◆ Problem description: The records should be written out in full, with nothing altered.

◆ Dataset entries:
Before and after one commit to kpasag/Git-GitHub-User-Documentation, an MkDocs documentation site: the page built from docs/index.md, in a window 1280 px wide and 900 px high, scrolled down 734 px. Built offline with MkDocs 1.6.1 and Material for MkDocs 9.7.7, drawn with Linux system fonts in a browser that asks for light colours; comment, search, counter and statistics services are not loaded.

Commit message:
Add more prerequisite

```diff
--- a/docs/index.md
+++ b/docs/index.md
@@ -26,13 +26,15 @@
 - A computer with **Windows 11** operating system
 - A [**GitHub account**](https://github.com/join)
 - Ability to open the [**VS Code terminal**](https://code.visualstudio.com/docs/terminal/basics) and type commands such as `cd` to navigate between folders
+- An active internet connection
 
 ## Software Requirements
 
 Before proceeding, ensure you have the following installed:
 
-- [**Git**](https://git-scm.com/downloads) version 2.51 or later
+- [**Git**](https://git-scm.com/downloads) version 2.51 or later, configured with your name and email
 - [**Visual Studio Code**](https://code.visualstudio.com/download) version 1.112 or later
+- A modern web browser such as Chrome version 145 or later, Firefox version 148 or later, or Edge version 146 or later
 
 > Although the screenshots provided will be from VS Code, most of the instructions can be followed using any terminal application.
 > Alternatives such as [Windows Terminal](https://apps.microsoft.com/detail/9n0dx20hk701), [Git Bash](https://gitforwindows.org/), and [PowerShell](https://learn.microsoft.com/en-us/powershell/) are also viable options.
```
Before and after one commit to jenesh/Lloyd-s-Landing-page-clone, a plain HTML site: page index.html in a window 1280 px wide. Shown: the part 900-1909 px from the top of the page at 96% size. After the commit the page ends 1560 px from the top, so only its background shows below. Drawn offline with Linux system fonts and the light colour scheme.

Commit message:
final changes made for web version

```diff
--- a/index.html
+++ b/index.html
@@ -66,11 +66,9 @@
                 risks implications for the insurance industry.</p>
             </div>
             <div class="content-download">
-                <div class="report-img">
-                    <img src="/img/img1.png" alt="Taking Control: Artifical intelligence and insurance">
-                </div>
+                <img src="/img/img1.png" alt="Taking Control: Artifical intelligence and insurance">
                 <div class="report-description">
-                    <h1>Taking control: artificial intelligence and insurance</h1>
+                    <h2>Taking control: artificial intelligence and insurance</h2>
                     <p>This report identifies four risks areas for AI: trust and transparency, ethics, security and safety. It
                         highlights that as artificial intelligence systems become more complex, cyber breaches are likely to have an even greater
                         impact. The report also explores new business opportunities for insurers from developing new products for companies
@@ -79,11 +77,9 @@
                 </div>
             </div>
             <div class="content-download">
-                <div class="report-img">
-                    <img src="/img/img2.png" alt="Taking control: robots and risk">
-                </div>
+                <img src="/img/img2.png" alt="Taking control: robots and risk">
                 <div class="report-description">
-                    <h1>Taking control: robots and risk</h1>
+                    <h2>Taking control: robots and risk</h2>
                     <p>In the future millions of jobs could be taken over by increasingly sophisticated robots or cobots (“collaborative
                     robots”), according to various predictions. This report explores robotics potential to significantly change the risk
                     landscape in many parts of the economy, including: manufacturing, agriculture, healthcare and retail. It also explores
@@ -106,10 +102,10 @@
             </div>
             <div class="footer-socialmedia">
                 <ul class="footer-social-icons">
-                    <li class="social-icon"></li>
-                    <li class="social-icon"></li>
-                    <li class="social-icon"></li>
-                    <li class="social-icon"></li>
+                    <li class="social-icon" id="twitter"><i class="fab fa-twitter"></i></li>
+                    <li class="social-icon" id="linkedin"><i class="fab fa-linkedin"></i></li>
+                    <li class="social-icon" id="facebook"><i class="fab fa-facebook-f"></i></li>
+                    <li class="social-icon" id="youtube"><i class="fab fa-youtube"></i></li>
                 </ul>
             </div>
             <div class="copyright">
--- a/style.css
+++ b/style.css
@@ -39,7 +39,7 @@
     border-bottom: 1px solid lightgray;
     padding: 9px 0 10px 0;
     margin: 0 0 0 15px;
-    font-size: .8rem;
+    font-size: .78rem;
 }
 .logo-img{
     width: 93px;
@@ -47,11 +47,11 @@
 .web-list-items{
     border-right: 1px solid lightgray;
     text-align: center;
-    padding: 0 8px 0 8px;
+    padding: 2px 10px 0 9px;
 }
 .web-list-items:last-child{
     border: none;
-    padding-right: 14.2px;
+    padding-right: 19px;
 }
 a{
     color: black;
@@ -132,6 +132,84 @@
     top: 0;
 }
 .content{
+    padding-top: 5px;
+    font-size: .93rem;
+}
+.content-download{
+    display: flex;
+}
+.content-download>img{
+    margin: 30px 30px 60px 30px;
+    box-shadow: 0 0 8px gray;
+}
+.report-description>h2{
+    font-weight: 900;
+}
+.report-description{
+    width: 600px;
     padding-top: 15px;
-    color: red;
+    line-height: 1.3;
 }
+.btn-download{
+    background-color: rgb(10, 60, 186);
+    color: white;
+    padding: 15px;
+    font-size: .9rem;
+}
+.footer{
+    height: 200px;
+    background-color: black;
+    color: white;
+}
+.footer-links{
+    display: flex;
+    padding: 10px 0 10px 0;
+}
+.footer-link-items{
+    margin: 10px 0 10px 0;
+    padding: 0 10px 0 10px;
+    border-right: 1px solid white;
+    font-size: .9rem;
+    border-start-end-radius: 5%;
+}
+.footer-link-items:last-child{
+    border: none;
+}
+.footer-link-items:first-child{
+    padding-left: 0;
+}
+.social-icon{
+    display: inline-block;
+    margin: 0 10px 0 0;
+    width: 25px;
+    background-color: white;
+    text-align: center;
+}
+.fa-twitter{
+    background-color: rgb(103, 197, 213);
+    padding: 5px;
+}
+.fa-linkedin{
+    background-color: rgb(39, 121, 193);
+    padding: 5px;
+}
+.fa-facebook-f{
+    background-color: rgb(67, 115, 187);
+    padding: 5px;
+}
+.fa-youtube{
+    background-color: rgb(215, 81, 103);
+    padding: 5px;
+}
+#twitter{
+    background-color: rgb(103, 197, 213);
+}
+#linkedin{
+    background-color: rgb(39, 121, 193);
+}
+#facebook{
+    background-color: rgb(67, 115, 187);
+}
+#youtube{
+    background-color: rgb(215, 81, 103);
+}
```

◆ Response:
Before and after one commit to kpasag/Git-GitHub-User-Documentation, an MkDocs documentation site: the page built from docs/index.md, in a window 1280 px wide and 900 px high, scrolled down 734 px. Built offline with MkDocs 1.6.1 and Material for MkDocs 9.7.7, drawn with Linux system fonts in a browser that asks for light colours; comment, search, counter and statistics services are not loaded.

Commit message:
Add more prerequisite

```diff
--- a/docs/index.md
+++ b/docs/index.md
@@ -26,13 +26,15 @@
 - A computer with **Windows 11** operating system
 - A [**GitHub account**](https://github.com/join)
 - Ability to open the [**VS Code terminal**](https://code.visualstudio.com/docs/terminal/basics) and type commands such as `cd` to navigate between folders
+- An active internet connection
 
 ## Software Requirements
 
 Before proceeding, ensure you have the following installed:
 
-- [**Git**](https://git-scm.com/downloads) version 2.51 or later
+- [**Git**](https://git-scm.com/downloads) version 2.51 or later, configured with your name and email
 - [**Visual Studio Code**](https://code.visualstudio.com/download) version 1.112 or later
+- A modern web browser such as Chrome version 145 or later, Firefox version 148 or later, or Edge version 146 or later
 
 > Although the screenshots provided will be from VS Code, most of the instructions can be followed using any terminal application.
 > Alternatives such as [Windows Terminal](https://apps.microsoft.com/detail/9n0dx20hk701), [Git Bash](https://gitforwindows.org/), and [PowerShell](https://learn.microsoft.com/en-us/powershell/) are also viable options.
```
Before and after one commit to jenesh/Lloyd-s-Landing-page-clone, a plain HTML site: page index.html in a window 1280 px wide. Shown: the part 900-1909 px from the top of the page at 96% size. After the commit the page ends 1560 px from the top, so only its background shows below. Drawn offline with Linux system fonts and the light colour scheme.

Commit message:
final changes made for web version

```diff
--- a/index.html
+++ b/index.html
@@ -66,11 +66,9 @@
                 risks implications for the insurance industry.</p>
             </div>
             <div class="content-download">
-                <div class="report-img">
-                    <img src="/img/img1.png" alt="Taking Control: Artifical intelligence and insurance">
-                </div>
+                <img src="/img/img1.png" alt="Taking Control: Artifical intelligence and insurance">
                 <div class="report-description">
-                    <h1>Taking control: artificial intelligence and insurance</h1>
+                    <h2>Taking control: artificial intelligence and insurance</h2>
                     <p>This report identifies four risks areas for AI: trust and transparency, ethics, security and safety. It
                         highlights that as artificial intelligence systems become more complex, cyber breaches are likely to have an even greater
                         impact. The report also explores new business opportunities for insurers from developing new products for companies
@@ -79,11 +77,9 @@
                 </div>
             </div>
             <div class="content-download">
-                <div class="report-img">
-                    <img src="/img/img2.png" alt="Taking control: robots and risk">
-                </div>
+                <img src="/img/img2.png" alt="Taking control: robots and risk">
                 <div class="report-description">
-                    <h1>Taking control: robots and risk</h1>
+                    <h2>Taking control: robots and risk</h2>
                     <p>In the future millions of jobs could be taken over by increasingly sophisticated robots or cobots (“collaborative
                     robots”), according to various predictions. This report explores robotics potential to significantly change the risk
                     landscape in many parts of the economy, including: manufacturing, agriculture, healthcare and retail. It also explores
@@ -106,10 +102,10 @@
             </div>
             <div class="footer-socialmedia">
                 <ul class="footer-social-icons">
-                    <li class="social-icon"></li>
-                    <li class="social-icon"></li>
-                    <li class="social-icon"></li>
-                    <li class="social-icon"></li>
+                    <li class="social-icon" id="twitter"><i class="fab fa-twitter"></i></li>
+                    <li class="social-icon" id="linkedin"><i class="fab fa-linkedin"></i></li>
+                    <li class="social-icon" id="facebook"><i class="fab fa-facebook-f"></i></li>
+                    <li class="social-icon" id="youtube"><i class="fab fa-youtube"></i></li>
                 </ul>
             </div>
             <div class="copyright">
--- a/style.css
+++ b/style.css
@@ -39,7 +39,7 @@
     border-bottom: 1px solid lightgray;
     padding: 9px 0 10px 0;
     margin: 0 0 0 15px;
-    font-size: .8rem;
+    font-size: .78rem;
 }
 .logo-img{
     width: 93px;
@@ -47,11 +47,11 @@
 .web-list-items{
     border-right: 1px solid lightgray;
     text-align: center;
-    padding: 0 8px 0 8px;
+    padding: 2px 10px 0 9px;
 }
 .web-list-items:last-child{
     border: none;
-    padding-right: 14.2px;
+    padding-right: 19px;
 }
 a{
     color: black;
@@ -132,6 +132,84 @@
     top: 0;
 }
 .content{
+    padding-top: 5px;
+    font-size: .93rem;
+}
+.content-download{
+    display: flex;
+}
+.content-download>img{
+    margin: 30px 30px 60px 30px;
+    box-shadow: 0 0 8px gray;
+}
+.report-description>h2{
+    font-weight: 900;
+}
+.report-description{
+    width: 600px;
     padding-top: 15px;
-    color: red;
+    line-height: 1.3;
 }
+.btn-download{
+    background-color: rgb(10, 60, 186);
+    color: white;
+    padding: 15px;
+    font-size: .9rem;
+}
+.footer{
+    height: 200px;
+    background-color: black;
+    color: white;
+}
+.footer-links{
+    display: flex;
+    padding: 10px 0 10px 0;
+}
+.footer-link-items{
+    margin: 10px 0 10px 0;
+    padding: 0 10px 0 10px;
+    border-right: 1px solid white;
+    font-size: .9rem;
+    border-start-end-radius: 5%;
+}
+.footer-link-items:last-child{
+    border: none;
+}
+.footer-link-items:first-child{
+    padding-left: 0;
+}
+.social-icon{
+    display: inline-block;
+    margin: 0 10px 0 0;
+    width: 25px;
+    background-color: white;
+    text-align: center;
+}
+.fa-twitter{
+    background-color: rgb(103, 197, 213);
+    padding: 5px;
+}
+.fa-linkedin{
+    background-color: rgb(39, 121, 193);
+    padding: 5px;
+}
+.fa-facebook-f{
+    background-color: rgb(67, 115, 187);
+    padding: 5px;
+}
+.fa-youtube{
+    background-color: rgb(215, 81, 103);
+    padding: 5px;
+}
+#twitter{
+    background-color: rgb(103, 197, 213);
+}
+#linkedin{
+    background-color: rgb(39, 121, 193);
+}
+#facebook{
+    background-color: rgb(67, 115, 187);
+}
+#youtube{
+    background-color: rgb(215, 81, 103);
+}
```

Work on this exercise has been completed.